* YOUR ASSIGNMENT
Among the entries below, find every line that contains the string "pages", then copy it.

....

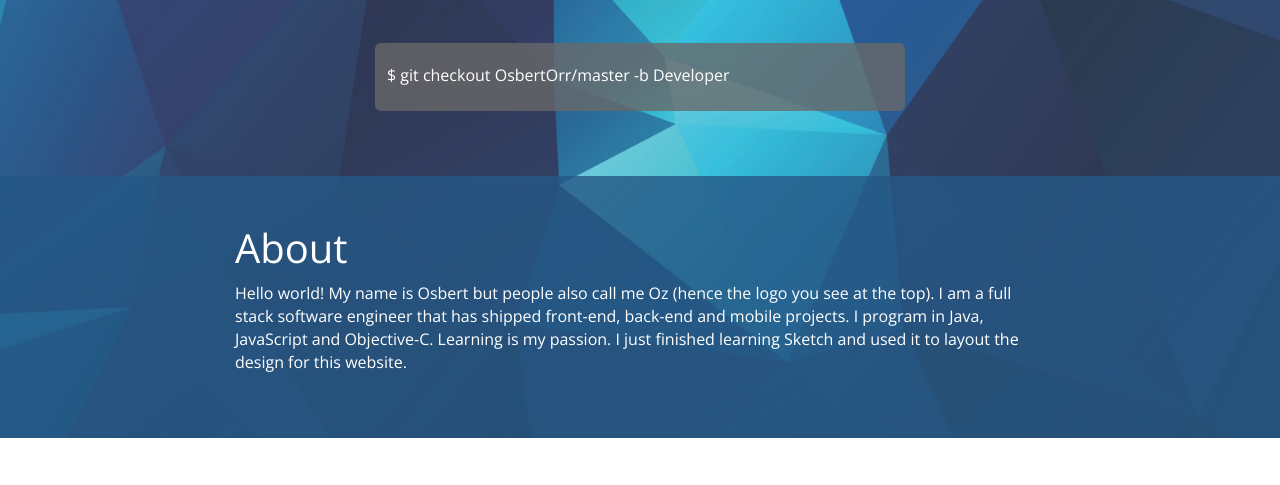
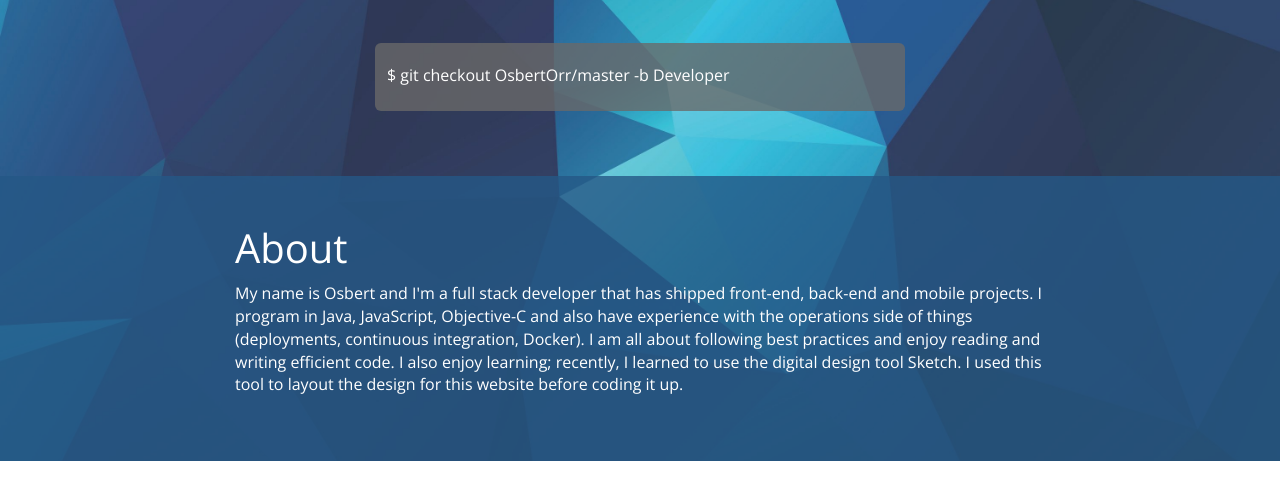
Before and after one commit to oztheozoz/osbert.net, a plain HTML site: page index.html in a window 1280 px wide. Shown: the part 129-614 px from the top of the page. Drawn offline with nearby package versions, Linux system fonts and the light colour scheme.

Commit message:
Add new icons and about text

```diff
--- a/index.html
+++ b/index.html
@@ -81,7 +81,7 @@
             <div class="row">
               <div class="col-sm-12">
                 <h1 class="article-title-light">About</h1>
-                <p class="text-light">Hello world! My name is Osbert but people also call me Oz (hence the logo you see at the top). I am a full stack software engineer that has shipped front-end, back-end and mobile projects. I program in Java, JavaScript and Objective-C. Learning is my passion. I just finished learning Sketch and used it to layout the design for this website.</p>
+                <p class="text-light">My name is Osbert and I'm a full stack developer that has shipped front-end, back-end and mobile projects. I program in Java, JavaScript, Objective-C and also have experience with the operations side of things (deployments, continuous integration, Docker). I am all about following best practices and enjoy reading and writing efficient code. I also enjoy learning; recently, I learned to use the digital design tool Sketch. I used this tool to layout the design for this website before coding it up.</p>
               </div>
             </div>
           </article>
```
Also changed, not shown: apple-touch-icon.png, favicon.ico, img/ozlogo.png, tile-wide.png, tile.png.
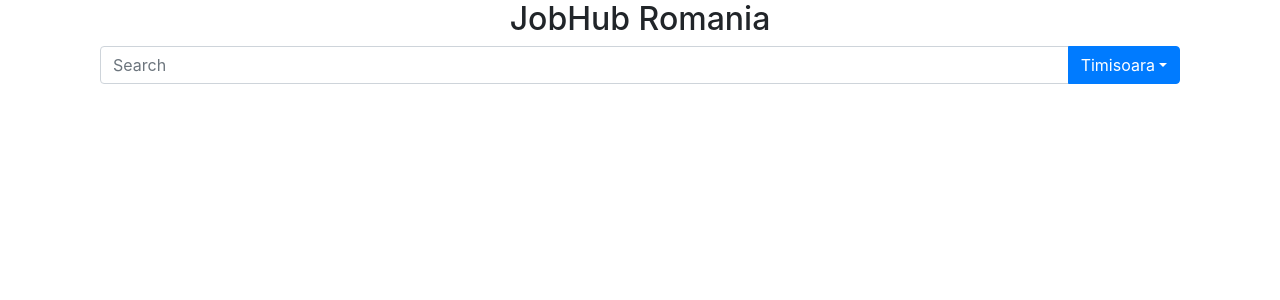
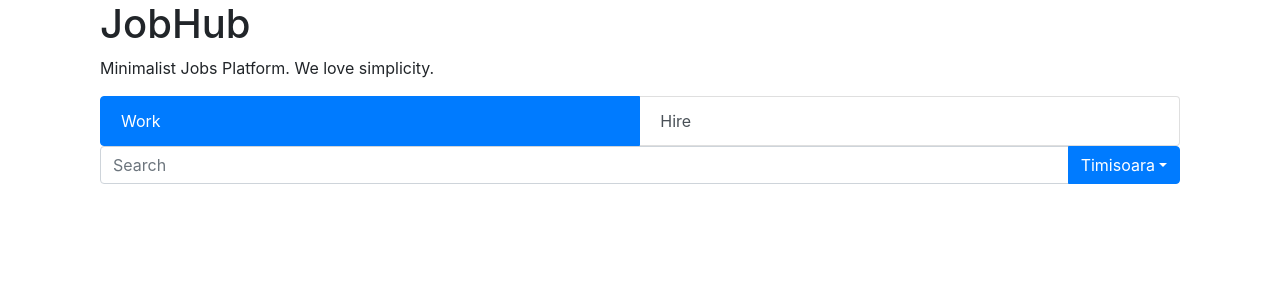
Before and after one commit to codecontrive/jobhub-react, a Next.js app: page / in a window 1280 px wide. Shown: the top 300 px of the page. Built offline with nearby package versions, Linux system fonts and the light colour scheme.

Commit message:
Tabs, flex fixed on search screen

```diff
--- a/pages/index.css
+++ b/pages/index.css
@@ -1,3 +1,28 @@
 .homeContainer {
   height: 100vh;
+  display: flex;
+  flex-direction: column;
+  justify-content: center;
 }
+
+.homeLogoWrapper {
+  display: flex;
+  flex-direction: column;
+  justify-content: end;
+  align-items: center;
+}
+
+.homeSearchSwitcherWrapper {
+  display: flex;
+  flex-direction: column;
+  justify-content: end;
+  align-items: center;
+}
+
+.homeSearchSwitcherRow {
+  padding: 20px;
+}
+
+.homeBoxFullFlexWrapper {
+  flex: 1;
+}
--- a/pages/index.js
+++ b/pages/index.js
@@ -1,4 +1,4 @@
-import { Container } from "react-bootstrap";
+import { Container, Tab, Row, Col, ListGroup } from "react-bootstrap";
 import { Layout } from "../reusable/layout/Layout";
 import { HomeSearch } from "../reusable/search/HomeSearch";
 
@@ -6,11 +6,33 @@ import css from "./index.css";
 
 const Home = () => (
   <Layout>
-    <Container
-      className={`${css.homeContainer} d-flex flex-column justify-content-center align-items-center`}
-    >
-      <h2>JobHub Romania</h2>
+    <Container className={css.homeContainer}>
+      <Row className={css.homeBoxFullFlexWrapper}>
+        <Col lg={12} className={css.homeLogoWrapper}>
+          <h1>JobHub</h1>
+          <p>Minimalist Jobs Platform. We love simplicity.</p>
+        </Col>
+        <Col lg={12} className={css.homeSearchSwitcherWrapper}>
+          <Tab.Container id="list-group-tabs-example" defaultActiveKey="#link1">
+            <Row className={css.homeSearchSwitcherRow}>
+              <Col lg={12}>
+                <ListGroup horizontal>
+                  <ListGroup.Item action href="#link1">
+                    Work
+                  </ListGroup.Item>
+                  <ListGroup.Item action href="#link2">
+                    Hire
+                  </ListGroup.Item>
+                </ListGroup>
+              </Col>
+            </Row>
+          </Tab.Container>
+        </Col>
+      </Row>
       <HomeSearch />
+      <Row className={css.homeBoxFullFlexWrapper}>
+        <Col lg={12}></Col>
+      </Row>
     </Container>
   </Layout>
 );
--- a/reusable/search/HomeSearch.js
+++ b/reusable/search/HomeSearch.js
@@ -22,8 +22,7 @@ export const HomeSearch = () => {
       <DropdownButton
         as={InputGroup.Append}
         title="Timisoara"
-        id="input-group-dropdown-2"
-      >
+        id="input-group-dropdown-2">
         <Dropdown.Item href="#">Action</Dropdown.Item>
         <Dropdown.Item href="#">Another action</Dropdown.Item>
         <Dropdown.Item href="#">Something else here</Dropdown.Item>
```
Also changed, not shown: 1 other file (tests, documents, lock files or other folders).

....

* TASK OUTPUT
--- a/pages/index.css
+++ b/pages/index.css
--- a/pages/index.js
+++ b/pages/index.js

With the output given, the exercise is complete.